(Structured diff data)
========================================
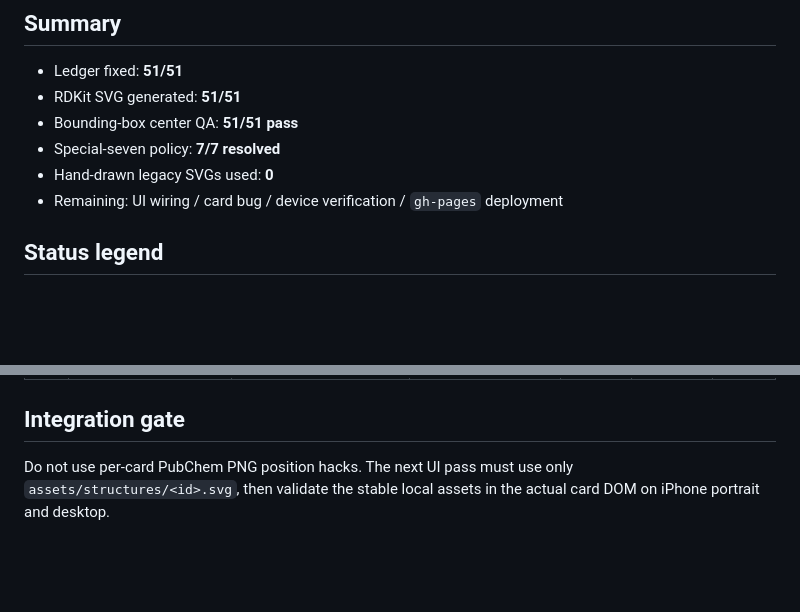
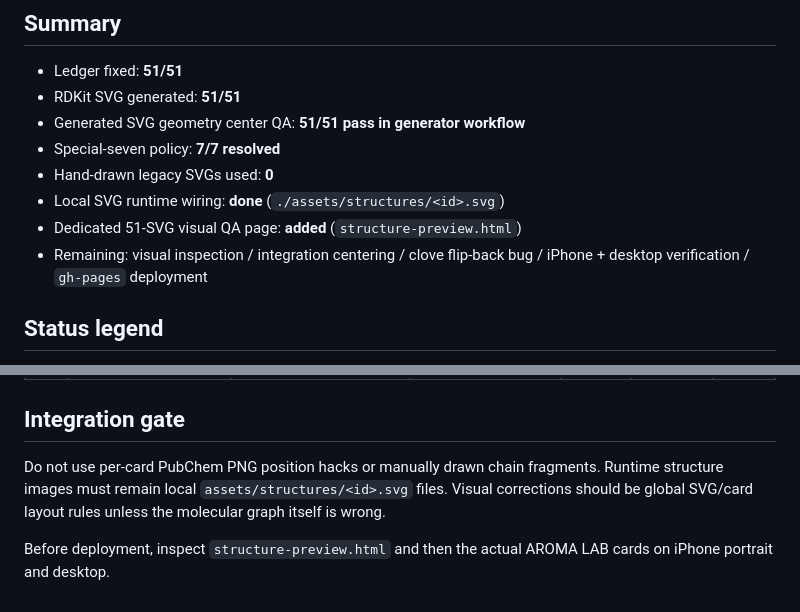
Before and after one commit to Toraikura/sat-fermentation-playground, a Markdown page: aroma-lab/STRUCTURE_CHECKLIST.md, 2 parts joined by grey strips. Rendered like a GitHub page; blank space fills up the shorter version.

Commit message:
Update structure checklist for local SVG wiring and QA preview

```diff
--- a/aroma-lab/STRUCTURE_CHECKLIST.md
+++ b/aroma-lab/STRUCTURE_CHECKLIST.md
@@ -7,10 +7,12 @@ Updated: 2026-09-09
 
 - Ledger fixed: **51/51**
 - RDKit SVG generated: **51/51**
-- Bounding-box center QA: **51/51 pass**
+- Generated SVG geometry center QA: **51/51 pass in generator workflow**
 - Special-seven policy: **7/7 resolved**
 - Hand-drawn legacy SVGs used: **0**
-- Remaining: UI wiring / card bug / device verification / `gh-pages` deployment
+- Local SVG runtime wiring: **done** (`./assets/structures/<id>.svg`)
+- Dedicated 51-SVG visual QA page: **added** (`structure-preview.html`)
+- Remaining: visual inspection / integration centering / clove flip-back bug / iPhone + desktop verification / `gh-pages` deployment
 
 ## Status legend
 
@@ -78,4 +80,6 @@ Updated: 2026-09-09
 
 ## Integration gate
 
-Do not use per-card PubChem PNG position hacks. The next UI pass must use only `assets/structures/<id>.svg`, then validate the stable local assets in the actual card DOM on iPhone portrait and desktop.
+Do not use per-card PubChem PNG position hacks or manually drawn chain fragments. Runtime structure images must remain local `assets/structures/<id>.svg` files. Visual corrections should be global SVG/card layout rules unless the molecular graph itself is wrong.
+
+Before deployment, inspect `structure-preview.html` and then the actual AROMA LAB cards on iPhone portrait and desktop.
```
========================================
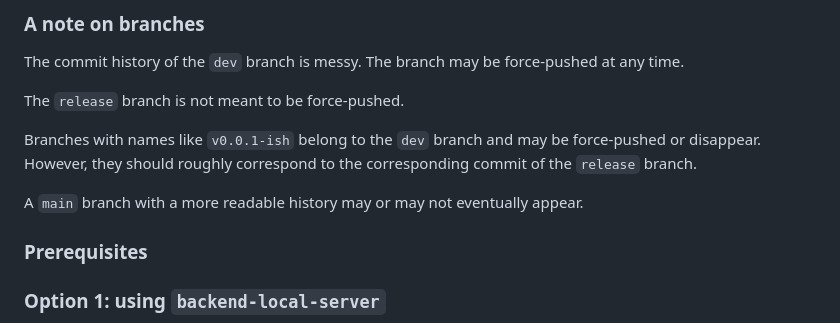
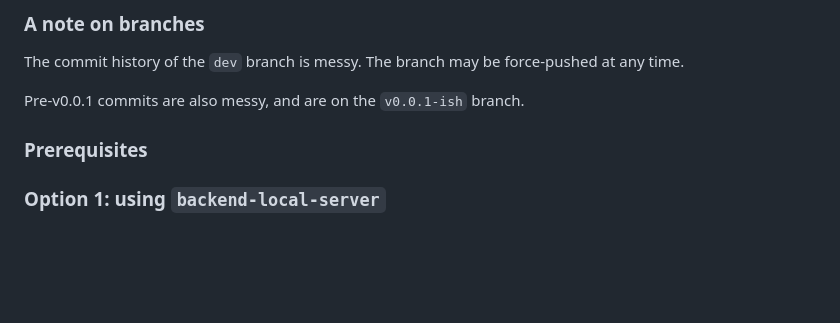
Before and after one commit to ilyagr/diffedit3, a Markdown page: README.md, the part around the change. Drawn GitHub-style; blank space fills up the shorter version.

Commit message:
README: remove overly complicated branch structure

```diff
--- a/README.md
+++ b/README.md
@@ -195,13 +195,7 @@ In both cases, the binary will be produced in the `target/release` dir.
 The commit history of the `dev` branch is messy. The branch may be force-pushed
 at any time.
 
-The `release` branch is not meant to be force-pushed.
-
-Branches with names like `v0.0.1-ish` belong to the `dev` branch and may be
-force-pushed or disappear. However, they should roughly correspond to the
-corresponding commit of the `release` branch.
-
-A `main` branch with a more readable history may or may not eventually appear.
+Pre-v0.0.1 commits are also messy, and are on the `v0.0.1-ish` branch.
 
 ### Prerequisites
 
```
========================================
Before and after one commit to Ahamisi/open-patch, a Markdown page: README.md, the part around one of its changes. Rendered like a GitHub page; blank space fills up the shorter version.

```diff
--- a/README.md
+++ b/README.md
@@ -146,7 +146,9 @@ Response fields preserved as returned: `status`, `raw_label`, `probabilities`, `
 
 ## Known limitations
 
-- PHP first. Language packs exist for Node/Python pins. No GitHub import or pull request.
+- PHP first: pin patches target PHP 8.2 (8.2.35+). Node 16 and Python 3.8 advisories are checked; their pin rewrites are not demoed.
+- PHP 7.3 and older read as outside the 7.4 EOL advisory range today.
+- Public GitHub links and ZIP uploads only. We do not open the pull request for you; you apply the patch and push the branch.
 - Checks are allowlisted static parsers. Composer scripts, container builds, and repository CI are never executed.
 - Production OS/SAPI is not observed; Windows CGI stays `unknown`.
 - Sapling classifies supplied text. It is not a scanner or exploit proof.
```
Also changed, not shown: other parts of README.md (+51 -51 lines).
========================================
Looking at the records above, work out how many lines hold "messy" and write only that number.

2